Dataset content:
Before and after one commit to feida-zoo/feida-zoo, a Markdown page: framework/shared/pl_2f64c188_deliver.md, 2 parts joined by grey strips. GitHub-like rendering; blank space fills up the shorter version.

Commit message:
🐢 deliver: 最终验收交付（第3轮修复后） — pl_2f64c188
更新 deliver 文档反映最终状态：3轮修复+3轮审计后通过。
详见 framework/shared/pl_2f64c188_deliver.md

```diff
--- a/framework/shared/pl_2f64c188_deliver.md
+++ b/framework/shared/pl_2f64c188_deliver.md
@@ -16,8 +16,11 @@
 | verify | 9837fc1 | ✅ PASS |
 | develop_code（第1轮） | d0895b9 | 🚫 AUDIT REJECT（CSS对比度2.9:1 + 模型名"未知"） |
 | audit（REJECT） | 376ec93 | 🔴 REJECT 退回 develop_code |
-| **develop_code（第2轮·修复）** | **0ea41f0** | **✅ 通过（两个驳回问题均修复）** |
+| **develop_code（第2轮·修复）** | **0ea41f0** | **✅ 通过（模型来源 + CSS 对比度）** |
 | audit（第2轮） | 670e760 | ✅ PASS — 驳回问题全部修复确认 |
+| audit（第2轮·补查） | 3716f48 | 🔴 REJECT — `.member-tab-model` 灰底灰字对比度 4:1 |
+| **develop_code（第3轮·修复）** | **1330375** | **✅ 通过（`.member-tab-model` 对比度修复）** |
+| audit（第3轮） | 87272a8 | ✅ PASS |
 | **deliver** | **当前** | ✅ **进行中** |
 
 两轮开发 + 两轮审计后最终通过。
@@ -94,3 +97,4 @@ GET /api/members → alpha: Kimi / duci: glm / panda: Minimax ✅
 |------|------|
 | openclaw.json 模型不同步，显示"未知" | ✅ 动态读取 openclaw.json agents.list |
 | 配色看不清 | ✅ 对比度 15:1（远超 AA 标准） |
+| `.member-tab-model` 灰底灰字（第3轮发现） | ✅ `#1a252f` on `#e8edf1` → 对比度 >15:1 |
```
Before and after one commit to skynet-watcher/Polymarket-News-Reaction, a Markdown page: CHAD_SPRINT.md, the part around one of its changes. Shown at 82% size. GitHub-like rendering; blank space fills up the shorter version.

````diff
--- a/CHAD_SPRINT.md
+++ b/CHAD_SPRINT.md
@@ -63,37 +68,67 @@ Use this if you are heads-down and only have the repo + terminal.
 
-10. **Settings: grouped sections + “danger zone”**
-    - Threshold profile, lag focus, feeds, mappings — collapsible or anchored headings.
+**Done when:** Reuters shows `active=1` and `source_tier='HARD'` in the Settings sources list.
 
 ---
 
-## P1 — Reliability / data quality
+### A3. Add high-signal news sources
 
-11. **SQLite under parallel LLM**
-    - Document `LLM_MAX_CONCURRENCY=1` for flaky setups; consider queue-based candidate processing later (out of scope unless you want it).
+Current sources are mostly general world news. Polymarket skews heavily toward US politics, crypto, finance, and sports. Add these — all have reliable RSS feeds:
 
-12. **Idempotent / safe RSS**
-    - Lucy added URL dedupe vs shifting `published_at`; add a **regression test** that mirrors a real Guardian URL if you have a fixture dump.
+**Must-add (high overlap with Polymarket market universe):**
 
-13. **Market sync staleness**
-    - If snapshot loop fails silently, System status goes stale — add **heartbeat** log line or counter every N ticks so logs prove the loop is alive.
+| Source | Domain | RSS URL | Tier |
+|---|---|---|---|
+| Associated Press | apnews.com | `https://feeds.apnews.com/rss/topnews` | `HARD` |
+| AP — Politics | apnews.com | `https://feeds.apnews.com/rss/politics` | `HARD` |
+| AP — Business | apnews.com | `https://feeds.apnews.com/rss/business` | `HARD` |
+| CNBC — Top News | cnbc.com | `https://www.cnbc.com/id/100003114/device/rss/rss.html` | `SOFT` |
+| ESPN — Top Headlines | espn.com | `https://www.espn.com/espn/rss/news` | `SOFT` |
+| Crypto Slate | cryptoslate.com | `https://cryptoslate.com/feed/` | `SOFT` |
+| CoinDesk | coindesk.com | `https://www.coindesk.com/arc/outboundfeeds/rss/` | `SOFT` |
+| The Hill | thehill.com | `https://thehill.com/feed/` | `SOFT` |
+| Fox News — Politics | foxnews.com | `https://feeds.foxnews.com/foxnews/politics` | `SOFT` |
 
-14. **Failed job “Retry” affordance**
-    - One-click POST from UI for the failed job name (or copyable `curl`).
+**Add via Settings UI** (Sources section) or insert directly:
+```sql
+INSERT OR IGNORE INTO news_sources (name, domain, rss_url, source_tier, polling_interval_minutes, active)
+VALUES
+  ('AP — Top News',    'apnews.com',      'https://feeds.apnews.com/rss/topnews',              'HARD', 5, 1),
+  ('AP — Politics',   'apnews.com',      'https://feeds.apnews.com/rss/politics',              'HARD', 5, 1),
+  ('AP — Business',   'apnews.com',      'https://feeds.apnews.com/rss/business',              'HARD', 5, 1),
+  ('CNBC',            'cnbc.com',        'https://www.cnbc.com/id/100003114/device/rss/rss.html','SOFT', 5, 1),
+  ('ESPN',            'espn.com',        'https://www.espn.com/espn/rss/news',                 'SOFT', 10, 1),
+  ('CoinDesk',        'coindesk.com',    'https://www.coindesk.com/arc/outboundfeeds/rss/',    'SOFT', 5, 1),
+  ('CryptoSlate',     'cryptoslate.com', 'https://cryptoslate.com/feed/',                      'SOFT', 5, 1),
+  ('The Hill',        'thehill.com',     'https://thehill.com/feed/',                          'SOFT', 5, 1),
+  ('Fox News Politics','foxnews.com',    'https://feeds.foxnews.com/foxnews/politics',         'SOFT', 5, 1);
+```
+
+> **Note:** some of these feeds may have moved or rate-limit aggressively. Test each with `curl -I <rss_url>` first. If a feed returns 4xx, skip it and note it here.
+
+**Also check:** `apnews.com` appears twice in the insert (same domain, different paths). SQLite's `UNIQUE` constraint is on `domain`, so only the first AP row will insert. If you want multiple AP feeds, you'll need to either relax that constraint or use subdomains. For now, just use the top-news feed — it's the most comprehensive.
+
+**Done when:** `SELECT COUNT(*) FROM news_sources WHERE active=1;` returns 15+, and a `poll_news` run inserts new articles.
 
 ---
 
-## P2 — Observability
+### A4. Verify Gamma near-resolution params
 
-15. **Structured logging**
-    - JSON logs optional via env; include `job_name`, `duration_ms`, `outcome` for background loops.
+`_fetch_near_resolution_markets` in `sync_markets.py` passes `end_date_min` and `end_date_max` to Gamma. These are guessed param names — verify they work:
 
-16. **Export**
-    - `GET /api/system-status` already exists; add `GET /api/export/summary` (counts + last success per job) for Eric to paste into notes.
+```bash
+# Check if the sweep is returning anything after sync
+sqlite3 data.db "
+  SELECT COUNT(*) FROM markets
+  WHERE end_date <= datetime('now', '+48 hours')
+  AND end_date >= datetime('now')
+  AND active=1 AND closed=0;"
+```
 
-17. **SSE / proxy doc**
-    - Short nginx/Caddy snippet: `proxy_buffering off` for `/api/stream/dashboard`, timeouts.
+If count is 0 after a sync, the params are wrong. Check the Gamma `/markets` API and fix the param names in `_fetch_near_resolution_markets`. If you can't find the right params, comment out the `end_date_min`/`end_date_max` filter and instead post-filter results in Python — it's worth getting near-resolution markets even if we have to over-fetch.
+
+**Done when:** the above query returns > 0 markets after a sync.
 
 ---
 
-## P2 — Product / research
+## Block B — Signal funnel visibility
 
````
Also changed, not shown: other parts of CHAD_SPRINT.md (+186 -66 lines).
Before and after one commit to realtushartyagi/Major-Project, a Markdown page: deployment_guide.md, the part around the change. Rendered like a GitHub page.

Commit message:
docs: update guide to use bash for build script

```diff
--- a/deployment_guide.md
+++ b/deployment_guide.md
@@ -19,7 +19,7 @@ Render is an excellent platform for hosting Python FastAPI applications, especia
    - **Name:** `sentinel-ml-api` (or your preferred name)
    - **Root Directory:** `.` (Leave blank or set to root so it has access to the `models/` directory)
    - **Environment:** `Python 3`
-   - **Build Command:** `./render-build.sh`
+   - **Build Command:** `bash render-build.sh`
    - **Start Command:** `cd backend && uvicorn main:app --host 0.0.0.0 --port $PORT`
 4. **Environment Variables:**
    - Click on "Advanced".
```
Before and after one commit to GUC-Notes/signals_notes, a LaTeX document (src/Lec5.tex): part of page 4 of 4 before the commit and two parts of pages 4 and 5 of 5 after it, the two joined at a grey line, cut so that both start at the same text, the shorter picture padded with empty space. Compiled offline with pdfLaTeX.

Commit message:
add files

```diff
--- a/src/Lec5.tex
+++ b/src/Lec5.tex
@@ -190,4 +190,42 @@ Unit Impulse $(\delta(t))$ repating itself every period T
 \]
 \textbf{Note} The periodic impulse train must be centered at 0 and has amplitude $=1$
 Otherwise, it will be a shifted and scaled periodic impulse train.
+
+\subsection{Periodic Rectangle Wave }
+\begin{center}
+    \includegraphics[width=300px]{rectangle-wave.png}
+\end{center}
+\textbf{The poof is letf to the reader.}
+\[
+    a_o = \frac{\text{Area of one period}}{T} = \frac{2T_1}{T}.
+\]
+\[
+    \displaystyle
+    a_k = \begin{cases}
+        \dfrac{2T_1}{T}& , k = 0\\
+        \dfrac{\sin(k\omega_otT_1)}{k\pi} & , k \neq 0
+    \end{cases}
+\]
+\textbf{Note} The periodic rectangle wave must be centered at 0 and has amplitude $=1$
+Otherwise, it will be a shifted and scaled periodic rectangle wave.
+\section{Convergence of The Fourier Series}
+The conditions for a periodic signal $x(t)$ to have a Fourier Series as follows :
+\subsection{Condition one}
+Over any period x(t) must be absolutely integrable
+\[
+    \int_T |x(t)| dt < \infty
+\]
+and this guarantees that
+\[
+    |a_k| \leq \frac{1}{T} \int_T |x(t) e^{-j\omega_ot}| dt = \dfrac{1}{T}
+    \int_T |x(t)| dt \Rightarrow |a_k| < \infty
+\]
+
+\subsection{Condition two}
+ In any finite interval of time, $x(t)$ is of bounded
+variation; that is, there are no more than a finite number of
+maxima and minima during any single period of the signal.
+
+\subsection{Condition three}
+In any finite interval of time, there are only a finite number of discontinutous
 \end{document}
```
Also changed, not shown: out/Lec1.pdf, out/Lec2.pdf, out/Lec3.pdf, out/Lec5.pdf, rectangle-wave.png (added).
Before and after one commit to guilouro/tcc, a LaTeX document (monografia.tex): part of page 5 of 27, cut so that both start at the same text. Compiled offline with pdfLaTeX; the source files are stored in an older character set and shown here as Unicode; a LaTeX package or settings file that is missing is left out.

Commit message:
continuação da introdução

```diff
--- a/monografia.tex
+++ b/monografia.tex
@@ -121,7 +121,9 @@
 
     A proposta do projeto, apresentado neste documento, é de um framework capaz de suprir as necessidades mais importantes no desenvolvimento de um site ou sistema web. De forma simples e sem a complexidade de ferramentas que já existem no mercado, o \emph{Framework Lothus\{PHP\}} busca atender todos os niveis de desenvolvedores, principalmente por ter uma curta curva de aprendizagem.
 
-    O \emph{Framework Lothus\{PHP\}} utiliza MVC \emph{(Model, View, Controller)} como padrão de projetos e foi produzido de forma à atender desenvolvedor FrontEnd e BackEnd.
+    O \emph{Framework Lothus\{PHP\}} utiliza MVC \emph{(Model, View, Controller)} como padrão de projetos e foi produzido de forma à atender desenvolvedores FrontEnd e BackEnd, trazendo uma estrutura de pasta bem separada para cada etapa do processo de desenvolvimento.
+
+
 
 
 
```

Work to be completed:
Please tally how many lines in the listing above contain the word "subsection", and answer with the figure alone.

Response box:
4